Many Democrats seem to think the best policy on Iraq for the November elections is to say as little as possible. They worry that Republicans will brand them “unpatriotic” if they are too critical of Bush’s policies in Iraq — if they dare, that is, to use Iraq to “nationalize” the election. However, failing to do so could be an even more costly mistake for Democrats.
James Carville and Stan Greenberg make just this point in an important strategy memo released Wednesday. Drawing on new survey data, they say “voters are prepared for an upheaval and change of party control, if the challengers define this election, run as outsiders and show voters where they would take the country.” What Democrats need to do, Carville and Greenberg argue, is turn this election into a referendum on the Republican party and its overall agenda — that is, nationalize the election around George Bush. Iraq is one of the two most powerful cards Democrats have to play (the economy is the other).
Many voters are ready for a change. If Democrats hope to capitalize on the unrest, they need to give these voters reason to vote Republicans out office. It turns out that Democrats who run hard against Bush and the Republican’s national agenda do better than those who run only against the particular weaknesses and errors of the Republican incumbent. All politics may be local, as Tip O’Neill once quipped, but as the Republicans showed in 1994, sometimes you win locally by defining the election nationally.
Al-Zarqawi’s death may cause some Democrats to hesitate. It shouldn’t. There has been too much lying and too many broken promises. The public is now ready for some straight talk on how to get our troops out of Iraq. Indeed, as Carville and Greenberg point out, vagueness on the war will be an electoral liability. In November, clarity on Iraq is likely to be equated with leadership.
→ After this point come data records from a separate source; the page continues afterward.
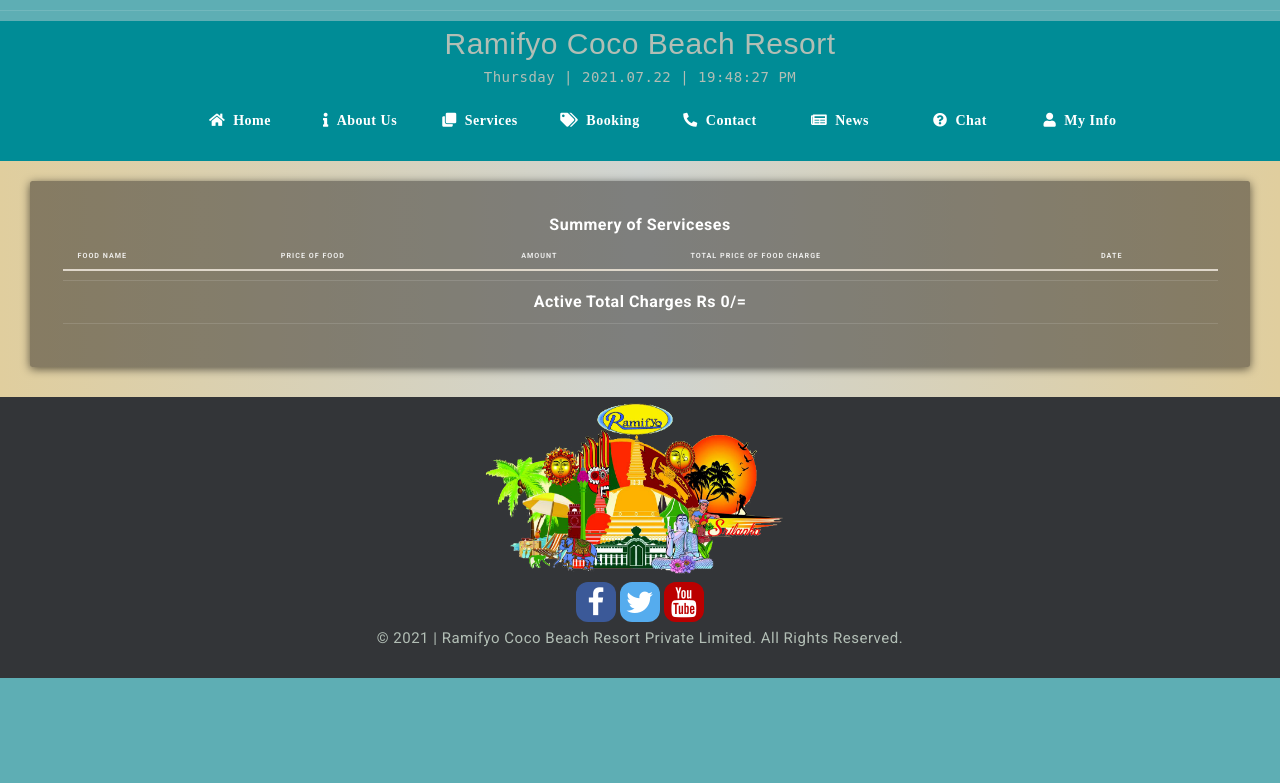
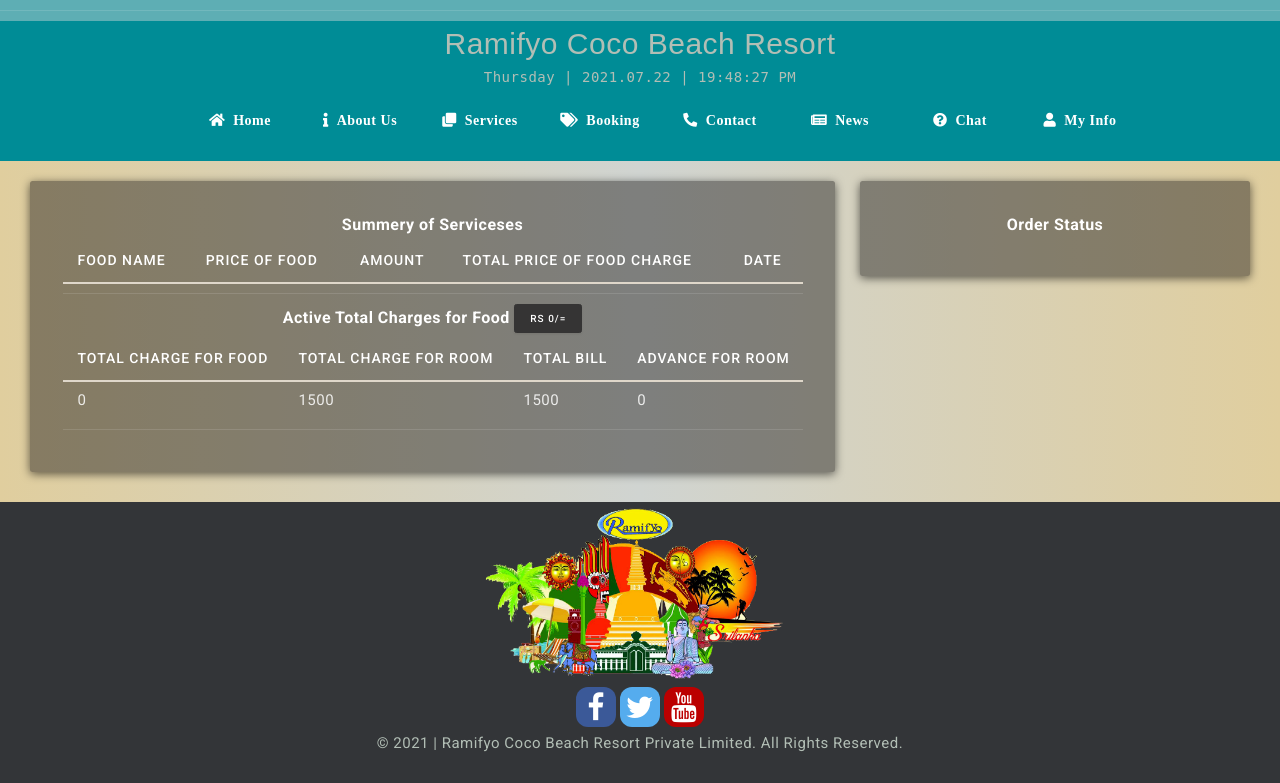
Before and after one commit to SameeraGurusinghe/RamifyoCocoBeachResort, a PHP site: page /UserHomePage.php in a window 1280 px wide. Shown: the top 783 px of the page. Run offline with PHP 8.4, Linux system fonts and the light colour scheme; the visitor is signed in with stand-in values (Sample User, id 1); tables that the repository leaves empty or names only in its code hold one stand-in row (values such as "Sample post"); grey boxes marked "Sample" are stand-in pictures; lists and menus that the app fills with data are empty; some libraries are stand-ins or nearby versions.

Commit message:
employee,customer,admin pages are changed

```diff
--- a/UserHomePage.php
+++ b/UserHomePage.php
@@ -68,7 +68,7 @@ $useremail = $_SESSION['email'];
 
  <!--Noodles menu area start-->
  <div class="row">
-      <div class="col-lg-12">
+      <div class="col-lg-8">
         <div class="card">
           <div class="card-body">
             <div class="table-responsive">
@@ -77,11 +77,11 @@ $useremail = $_SESSION['email'];
               <table class="table table-sm">
                 <thead>
                     <tr>
-                      <th scope="col">FOOD Name</th>
-                      <th scope="col">price of Food </th>
-                      <th scope="col">Amount</th>
-                      <th scope="col">Total Price of Food Charge </th>
-                      <th scope="col">Date</th>
+                      <th scope="col"><h6>FOOD Name</h6></th>
+                      <th scope="col"><h6>price of Food</h6> </th>
+                      <th scope="col"><h6>Amount</h6></th>
+                      <th scope="col"><h6>Total Price of Food Charge </h6></th>
+                      <th scope="col"><h6>Date</h6></th>
                     </tr>
                 </thead>
 
@@ -91,7 +91,8 @@ $useremail = $_SESSION['email'];
 
                     $Totalbill=0;
                     $tobill=0;
-                      $Result = mysqli_query($db,"SELECT * FROM foodorders WHERE customerid='$useremail'");
+                    $orderstatus=1;
+                      $Result = mysqli_query($db,"SELECT * FROM foodorders WHERE customerid='$useremail 'AND orderstatus='$orderstatus'");
                       while($row=mysqli_fetch_array($Result)){
                       $fname = $row["foodname"];
                       $fprice = $row["price"];
@@ -125,13 +126,84 @@ $useremail = $_SESSION['email'];
 
                 </table>
                <hr>
-              <h5 class="card-title text-center">  Active Total Charges <?php  echo "Rs $Totalbill/=";?></h5>
+                  <h5 class="card-title text-center">  Active Total Charges for Food
+        <button type="button" class="btn btn-dark btn-sm"><?php  echo "Rs $Totalbill/=";?></button> </h5>
+<!--total bill calculate area start-->
+           <table class="table table-sm">
+           <thead>
+
+                    <tr>
+                      <th scope="col"><h6>Total Charge for Food</h6> </th>
+                      <th scope="col"><h6>Total charge for Room </h6></th>
+                      <th scope="col"><h6>Total bill</h6></th>
+                      <th scope="col"><h6>Advance for Room</h6></th>
+                      <th scope="col"><h6>Balance Due </h6></th>
+
+                    </tr>
+          </thead>
+
+
+          <tbody>
+
+                 <tr>
+                      <td><?php $TotalChargeforFood=$Totalbill; echo " $TotalChargeforFood";?> </td>
+                      <td><?php $TotalchargeforRoom=1500; echo " $TotalchargeforRoom";?> </td>
+                      <td><?php $FinalTotalbill=$TotalChargeforFood+$TotalchargeforRoom; echo " $FinalTotalbill";?> </td>
+                      <td><?php $AdvanceforRoom=0; echo " $AdvanceforRoom";?> </td>
+                      <td><?php $BalanceDue=$FinalTotalbill-$AdvanceforRoom; echo " $BalanceDue";?> </td>
+                </tr>
+
+
+
+</tbody>
+                </table>
+              <!--total bill calculate area end-->
               <hr>
             </div>
           </div>
         </div>
       </div>
-      <!--Noodles menu area end-->
+      <!--bill end-->
+      <!--Order Status start-->
+      <div class="col-lg-4">
+        <div class="card">
+          <div class="card-body">
+            <div class="table-responsive">
+              <h5 class="card-title text-center">Order Status</h5>
+
+
+
+                                  <?php
+
+
+                    $orderstatus='';
+                      $Result = mysqli_query($db,"SELECT * FROM foodorders WHERE customerid='$useremail' order by foodorderid DESC LIMIT 10;");
+                      while($row=mysqli_fetch_array($Result)){
+                      $fname = $row["foodname"];
+                      $orderstatus=$row["orderstatus"];
+
+                      if ($orderstatus==0){
+
+                         echo "Your $fname Order is uneder Review ";
+                         echo "<hr>";
+                      }
+
+                       elseif ($orderstatus==1){
+
+                         echo "Your $fname  Order is Conformed ";
+                         echo "<hr>";
+                      }
+
+                      }
+                    ?>
+
+
+
+              </div>
+          </div>
+        </div>
+      </div>
+      <!--Order Status end-->
       </div>
 
       </div>
```
Also changed, not shown: action_pages/orderaconformction.php (added, +62 -0 lines), admindashbord.php (+41 -3 lines), employeedashbord.php (+40 -5 lines). Lines whose indentation alone changed are shown as unchanged.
Peter Trubowitz is a professor at the University of Texas at Austin and the author of Defining the National Interest: Conflict and Change in American Foreign Policy.